__Exercise requirements__
Please go through the records below and return every line holding the word "query".

--------

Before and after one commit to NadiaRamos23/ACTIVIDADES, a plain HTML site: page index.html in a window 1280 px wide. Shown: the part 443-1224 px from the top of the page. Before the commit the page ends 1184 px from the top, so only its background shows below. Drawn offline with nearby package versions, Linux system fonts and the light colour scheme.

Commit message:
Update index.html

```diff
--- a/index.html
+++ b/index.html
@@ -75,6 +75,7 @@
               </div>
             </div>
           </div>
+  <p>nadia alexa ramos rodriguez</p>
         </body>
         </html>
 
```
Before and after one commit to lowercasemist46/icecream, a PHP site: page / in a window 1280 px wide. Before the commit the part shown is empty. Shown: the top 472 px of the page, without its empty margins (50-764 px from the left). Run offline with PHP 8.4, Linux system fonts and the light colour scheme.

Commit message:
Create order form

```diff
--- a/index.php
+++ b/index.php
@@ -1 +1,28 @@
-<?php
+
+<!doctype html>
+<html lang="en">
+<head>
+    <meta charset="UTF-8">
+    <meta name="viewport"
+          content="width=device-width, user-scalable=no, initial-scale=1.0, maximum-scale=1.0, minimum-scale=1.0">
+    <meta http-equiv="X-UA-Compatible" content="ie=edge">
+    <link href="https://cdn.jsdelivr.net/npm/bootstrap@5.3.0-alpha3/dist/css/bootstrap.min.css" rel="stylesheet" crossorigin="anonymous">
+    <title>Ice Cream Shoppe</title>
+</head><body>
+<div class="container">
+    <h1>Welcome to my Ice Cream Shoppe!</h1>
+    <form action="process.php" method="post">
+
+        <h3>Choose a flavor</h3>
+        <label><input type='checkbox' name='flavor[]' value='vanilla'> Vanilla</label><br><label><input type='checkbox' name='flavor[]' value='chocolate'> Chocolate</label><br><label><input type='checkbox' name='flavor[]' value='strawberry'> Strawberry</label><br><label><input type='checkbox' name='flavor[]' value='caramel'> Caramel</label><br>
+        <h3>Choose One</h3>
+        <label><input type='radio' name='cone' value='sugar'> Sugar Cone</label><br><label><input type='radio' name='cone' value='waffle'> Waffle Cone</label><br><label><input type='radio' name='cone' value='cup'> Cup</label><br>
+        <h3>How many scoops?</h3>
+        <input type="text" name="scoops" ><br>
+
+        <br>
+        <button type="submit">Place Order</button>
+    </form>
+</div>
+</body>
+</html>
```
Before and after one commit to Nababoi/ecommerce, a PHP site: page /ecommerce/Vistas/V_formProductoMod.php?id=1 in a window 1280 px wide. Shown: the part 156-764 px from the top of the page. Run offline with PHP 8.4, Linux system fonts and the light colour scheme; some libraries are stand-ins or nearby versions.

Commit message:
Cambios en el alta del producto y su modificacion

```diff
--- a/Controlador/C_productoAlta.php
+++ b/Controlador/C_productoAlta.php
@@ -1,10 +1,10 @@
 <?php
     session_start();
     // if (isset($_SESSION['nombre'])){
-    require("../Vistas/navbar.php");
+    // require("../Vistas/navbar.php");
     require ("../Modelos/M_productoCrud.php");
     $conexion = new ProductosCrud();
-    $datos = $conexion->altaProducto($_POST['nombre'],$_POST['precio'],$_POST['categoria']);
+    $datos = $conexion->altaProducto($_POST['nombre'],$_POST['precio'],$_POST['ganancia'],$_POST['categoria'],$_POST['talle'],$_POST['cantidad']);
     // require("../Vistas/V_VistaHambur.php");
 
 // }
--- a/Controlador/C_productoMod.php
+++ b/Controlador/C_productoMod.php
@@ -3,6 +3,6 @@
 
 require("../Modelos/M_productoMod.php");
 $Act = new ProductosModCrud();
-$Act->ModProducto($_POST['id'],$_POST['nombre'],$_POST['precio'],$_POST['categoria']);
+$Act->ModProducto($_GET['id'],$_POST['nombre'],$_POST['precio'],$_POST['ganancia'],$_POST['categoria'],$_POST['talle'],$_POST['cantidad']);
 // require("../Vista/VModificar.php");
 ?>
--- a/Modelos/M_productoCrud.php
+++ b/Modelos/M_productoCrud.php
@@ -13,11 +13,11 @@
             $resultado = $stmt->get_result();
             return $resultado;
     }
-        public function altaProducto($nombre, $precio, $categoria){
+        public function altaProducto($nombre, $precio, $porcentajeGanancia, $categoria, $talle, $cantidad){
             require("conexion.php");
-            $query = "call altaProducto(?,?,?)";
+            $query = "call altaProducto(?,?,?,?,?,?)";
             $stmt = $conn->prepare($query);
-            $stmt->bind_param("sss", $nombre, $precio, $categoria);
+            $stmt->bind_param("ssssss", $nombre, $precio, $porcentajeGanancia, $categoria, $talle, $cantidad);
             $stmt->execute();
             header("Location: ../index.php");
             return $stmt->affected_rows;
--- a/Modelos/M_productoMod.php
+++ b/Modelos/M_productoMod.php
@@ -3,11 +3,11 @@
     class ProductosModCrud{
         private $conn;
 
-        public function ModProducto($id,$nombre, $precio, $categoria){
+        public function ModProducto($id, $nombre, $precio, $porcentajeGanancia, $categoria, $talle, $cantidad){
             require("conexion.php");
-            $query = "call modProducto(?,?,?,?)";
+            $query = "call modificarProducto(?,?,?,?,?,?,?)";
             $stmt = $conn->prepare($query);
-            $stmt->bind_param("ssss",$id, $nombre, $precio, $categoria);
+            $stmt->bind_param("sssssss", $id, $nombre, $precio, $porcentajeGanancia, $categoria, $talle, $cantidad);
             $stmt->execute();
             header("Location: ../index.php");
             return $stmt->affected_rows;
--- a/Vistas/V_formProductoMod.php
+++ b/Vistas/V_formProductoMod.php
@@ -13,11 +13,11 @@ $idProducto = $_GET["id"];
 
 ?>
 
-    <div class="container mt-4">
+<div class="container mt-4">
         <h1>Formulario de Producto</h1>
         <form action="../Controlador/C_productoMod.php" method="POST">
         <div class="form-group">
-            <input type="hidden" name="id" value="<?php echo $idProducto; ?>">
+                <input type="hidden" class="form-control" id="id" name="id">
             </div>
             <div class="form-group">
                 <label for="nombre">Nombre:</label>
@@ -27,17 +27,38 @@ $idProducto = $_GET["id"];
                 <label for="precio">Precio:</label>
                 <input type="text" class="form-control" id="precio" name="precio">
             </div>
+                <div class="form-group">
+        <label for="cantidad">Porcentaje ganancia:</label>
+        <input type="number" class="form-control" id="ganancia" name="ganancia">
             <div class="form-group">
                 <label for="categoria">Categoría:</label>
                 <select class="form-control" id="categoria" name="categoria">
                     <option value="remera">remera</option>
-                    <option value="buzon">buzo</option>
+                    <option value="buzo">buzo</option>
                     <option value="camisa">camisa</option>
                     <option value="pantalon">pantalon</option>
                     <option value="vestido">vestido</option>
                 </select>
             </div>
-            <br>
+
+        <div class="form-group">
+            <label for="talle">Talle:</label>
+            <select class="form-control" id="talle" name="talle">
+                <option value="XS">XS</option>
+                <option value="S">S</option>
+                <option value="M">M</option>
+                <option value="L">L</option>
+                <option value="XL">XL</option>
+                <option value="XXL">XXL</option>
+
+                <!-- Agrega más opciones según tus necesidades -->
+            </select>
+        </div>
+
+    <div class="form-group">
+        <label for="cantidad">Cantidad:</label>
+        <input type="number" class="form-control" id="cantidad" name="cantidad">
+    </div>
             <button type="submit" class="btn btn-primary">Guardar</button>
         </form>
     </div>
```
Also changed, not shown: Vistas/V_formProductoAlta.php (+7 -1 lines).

--------

__Answer to the problem__
-            $query = "call altaProducto(?,?,?)";
+            $query = "call altaProducto(?,?,?,?,?,?)";
             $stmt = $conn->prepare($query);
-            $query = "call modProducto(?,?,?,?)";
+            $query = "call modificarProducto(?,?,?,?,?,?,?)";
             $stmt = $conn->prepare($query);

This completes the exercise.